MATERIAL FOR THE TASK Block Start

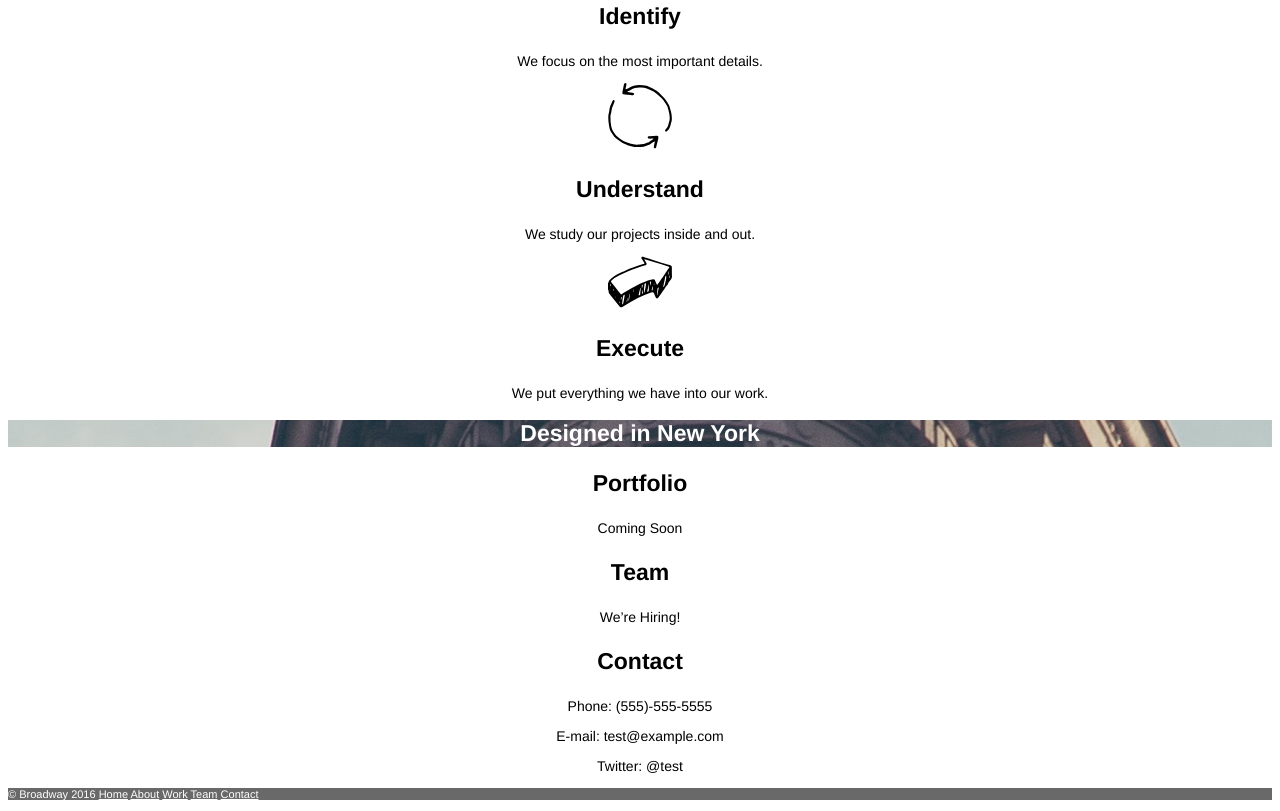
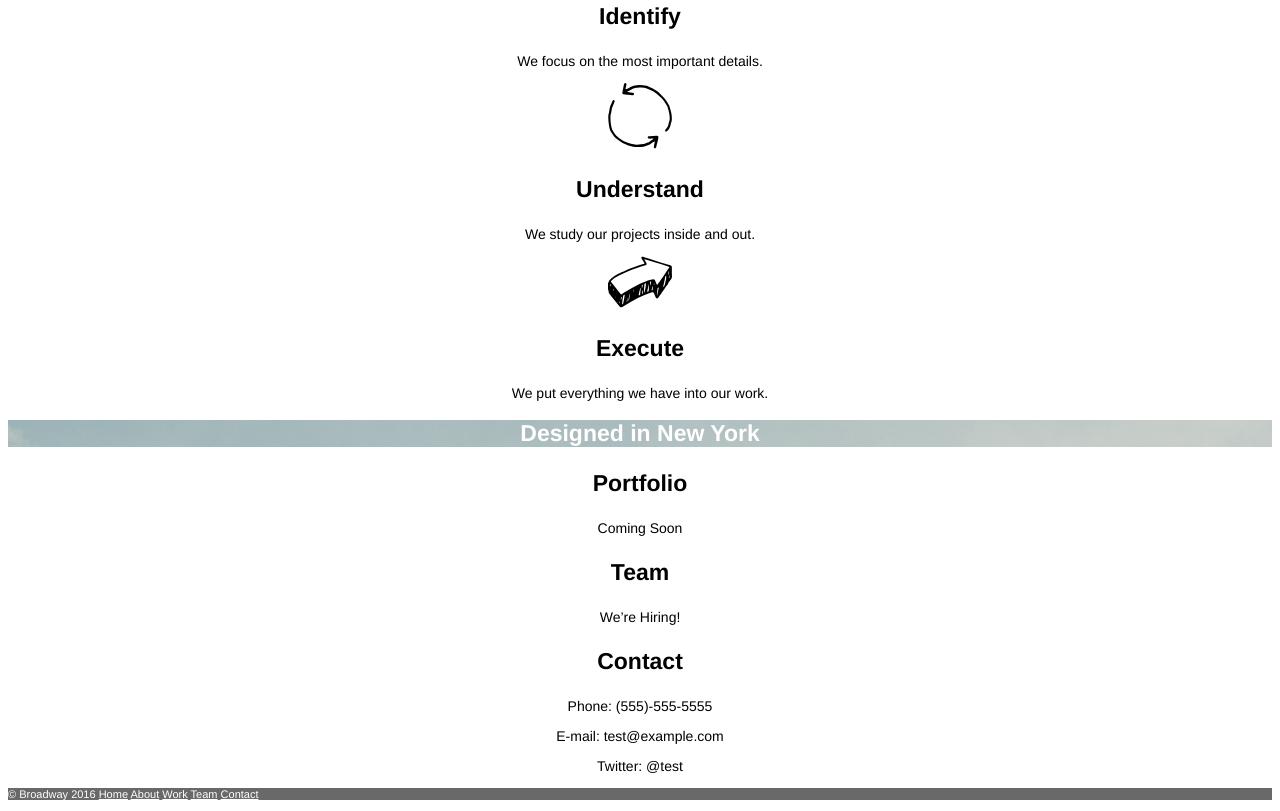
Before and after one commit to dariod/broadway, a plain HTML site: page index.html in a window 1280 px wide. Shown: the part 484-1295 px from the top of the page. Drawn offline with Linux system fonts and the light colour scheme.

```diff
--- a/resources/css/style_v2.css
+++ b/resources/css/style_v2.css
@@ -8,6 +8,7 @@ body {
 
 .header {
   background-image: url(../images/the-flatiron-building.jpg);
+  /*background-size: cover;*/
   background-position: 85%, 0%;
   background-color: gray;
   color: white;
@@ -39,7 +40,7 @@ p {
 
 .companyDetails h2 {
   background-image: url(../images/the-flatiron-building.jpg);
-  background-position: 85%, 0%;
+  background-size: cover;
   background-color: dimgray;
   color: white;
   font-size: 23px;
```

MATERIAL FOR THE TASK Block End

**DIRECTIONS:** Restate the records above word for word. Skip every picture.

**RESULT OF THE EXERCISE:**
Before and after one commit to dariod/broadway, a plain HTML site: page index.html in a window 1280 px wide. Shown: the part 484-1295 px from the top of the page. Drawn offline with Linux system fonts and the light colour scheme.

```diff
--- a/resources/css/style_v2.css
+++ b/resources/css/style_v2.css
@@ -8,6 +8,7 @@ body {
 
 .header {
   background-image: url(../images/the-flatiron-building.jpg);
+  /*background-size: cover;*/
   background-position: 85%, 0%;
   background-color: gray;
   color: white;
@@ -39,7 +40,7 @@ p {
 
 .companyDetails h2 {
   background-image: url(../images/the-flatiron-building.jpg);
-  background-position: 85%, 0%;
+  background-size: cover;
   background-color: dimgray;
   color: white;
   font-size: 23px;
```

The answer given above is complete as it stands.